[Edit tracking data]
━━━━━━
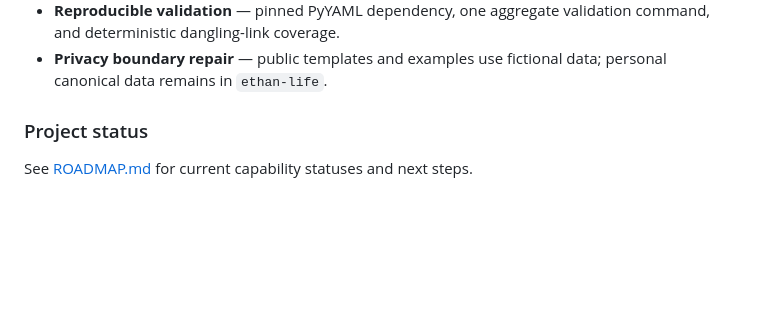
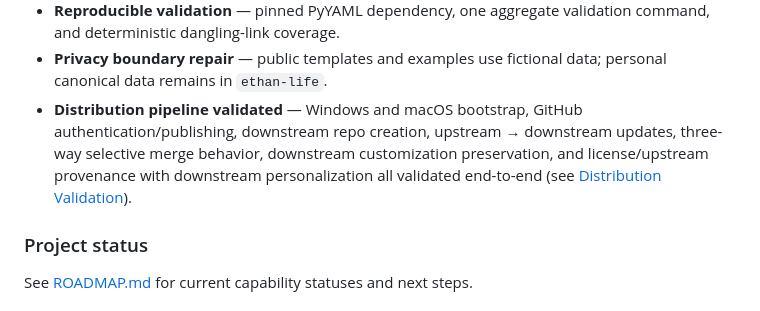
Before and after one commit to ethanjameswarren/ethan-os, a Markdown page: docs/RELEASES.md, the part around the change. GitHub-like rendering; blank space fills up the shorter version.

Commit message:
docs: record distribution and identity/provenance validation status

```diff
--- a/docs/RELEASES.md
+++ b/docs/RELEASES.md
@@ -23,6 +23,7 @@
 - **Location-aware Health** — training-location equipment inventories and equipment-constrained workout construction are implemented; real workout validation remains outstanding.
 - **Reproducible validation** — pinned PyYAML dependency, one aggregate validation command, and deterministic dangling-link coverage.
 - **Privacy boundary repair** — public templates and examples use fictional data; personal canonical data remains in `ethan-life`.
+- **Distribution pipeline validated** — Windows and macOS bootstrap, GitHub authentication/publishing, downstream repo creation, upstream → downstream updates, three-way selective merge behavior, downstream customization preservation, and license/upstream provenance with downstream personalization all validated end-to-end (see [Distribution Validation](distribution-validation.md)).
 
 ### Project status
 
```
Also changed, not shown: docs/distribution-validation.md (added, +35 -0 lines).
━━━━━━
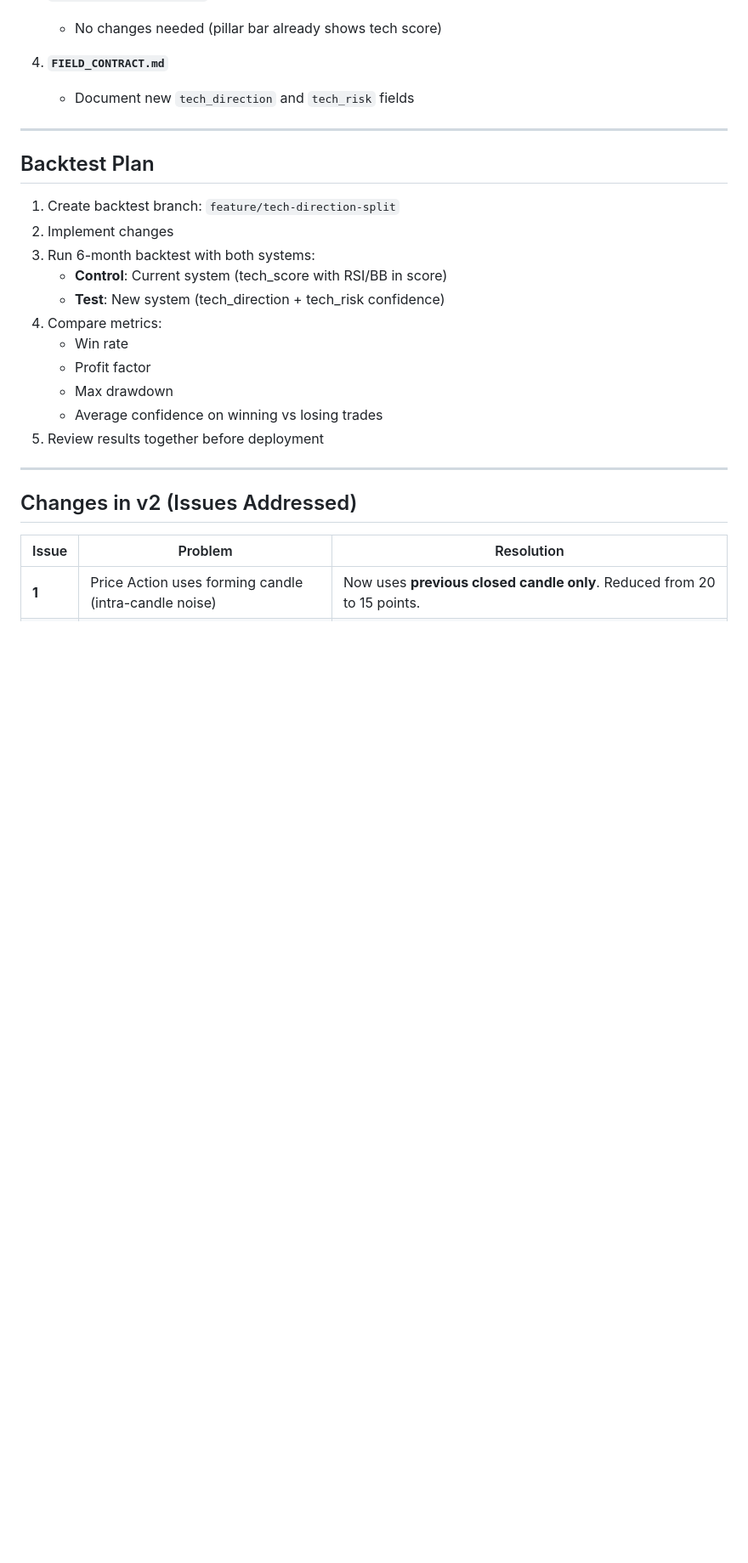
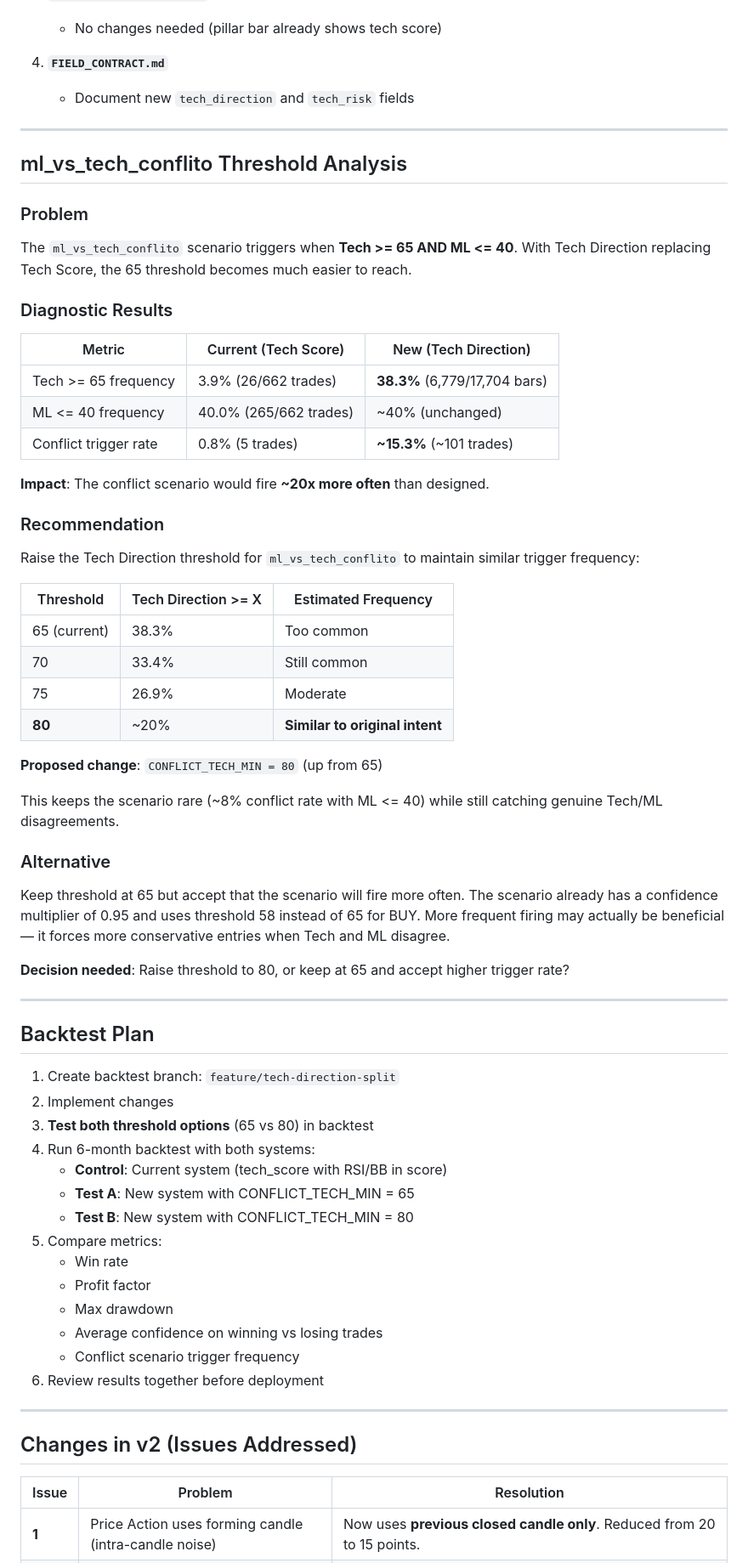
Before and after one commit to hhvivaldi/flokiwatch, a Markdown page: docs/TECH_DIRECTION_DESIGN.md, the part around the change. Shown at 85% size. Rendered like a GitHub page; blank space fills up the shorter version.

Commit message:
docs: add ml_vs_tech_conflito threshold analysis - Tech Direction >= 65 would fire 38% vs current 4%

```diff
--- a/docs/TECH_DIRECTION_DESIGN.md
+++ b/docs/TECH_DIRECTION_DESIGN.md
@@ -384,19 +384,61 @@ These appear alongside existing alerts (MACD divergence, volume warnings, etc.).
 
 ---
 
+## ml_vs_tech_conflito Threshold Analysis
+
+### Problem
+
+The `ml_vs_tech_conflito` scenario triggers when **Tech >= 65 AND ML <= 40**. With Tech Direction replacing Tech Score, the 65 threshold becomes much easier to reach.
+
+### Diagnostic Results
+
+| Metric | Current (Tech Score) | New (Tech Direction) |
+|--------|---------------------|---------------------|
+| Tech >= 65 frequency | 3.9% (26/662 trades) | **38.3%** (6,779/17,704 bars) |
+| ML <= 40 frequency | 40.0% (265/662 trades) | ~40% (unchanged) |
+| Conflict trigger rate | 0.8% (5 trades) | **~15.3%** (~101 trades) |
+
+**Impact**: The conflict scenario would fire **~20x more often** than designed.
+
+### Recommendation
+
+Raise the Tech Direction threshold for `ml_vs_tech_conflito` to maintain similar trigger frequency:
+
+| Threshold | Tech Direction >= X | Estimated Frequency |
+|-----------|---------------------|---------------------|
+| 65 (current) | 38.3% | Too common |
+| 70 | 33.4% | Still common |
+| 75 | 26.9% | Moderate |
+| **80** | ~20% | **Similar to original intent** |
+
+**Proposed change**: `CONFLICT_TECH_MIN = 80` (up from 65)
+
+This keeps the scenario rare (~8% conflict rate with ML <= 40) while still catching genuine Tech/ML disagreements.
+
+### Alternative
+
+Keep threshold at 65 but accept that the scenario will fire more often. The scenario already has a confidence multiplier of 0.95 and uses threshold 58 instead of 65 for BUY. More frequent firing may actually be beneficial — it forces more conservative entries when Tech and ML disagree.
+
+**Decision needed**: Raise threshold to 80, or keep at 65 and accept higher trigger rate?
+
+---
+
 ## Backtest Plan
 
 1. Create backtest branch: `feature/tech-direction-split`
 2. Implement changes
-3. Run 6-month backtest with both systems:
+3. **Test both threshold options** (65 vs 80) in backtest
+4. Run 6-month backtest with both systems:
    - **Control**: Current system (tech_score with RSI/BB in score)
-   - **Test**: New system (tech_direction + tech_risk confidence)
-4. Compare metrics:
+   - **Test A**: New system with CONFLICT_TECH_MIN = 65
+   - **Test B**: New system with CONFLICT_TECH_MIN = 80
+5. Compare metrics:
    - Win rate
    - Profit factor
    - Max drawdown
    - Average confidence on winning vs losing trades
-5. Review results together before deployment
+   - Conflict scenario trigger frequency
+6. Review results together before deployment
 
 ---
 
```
━━━━━━
Pick out the lines above containing the word "scenario", then copy them.

* [Solution for this exercise]:
+The `ml_vs_tech_conflito` scenario triggers when **Tech >= 65 AND ML <= 40**. With Tech Direction replacing Tech Score, the 65 threshold becomes much easier to reach.
+**Impact**: The conflict scenario would fire **~20x more often** than designed.
+This keeps the scenario rare (~8% conflict rate with ML <= 40) while still catching genuine Tech/ML disagreements.
+Keep threshold at 65 but accept that the scenario will fire more often. The scenario already has a confidence multiplier of 0.95 and uses threshold 58 instead of 65 for BUY. More frequent firing may actually be beneficial — it forces more conservative entries when Tech and ML disagree.
+   - Conflict scenario trigger frequency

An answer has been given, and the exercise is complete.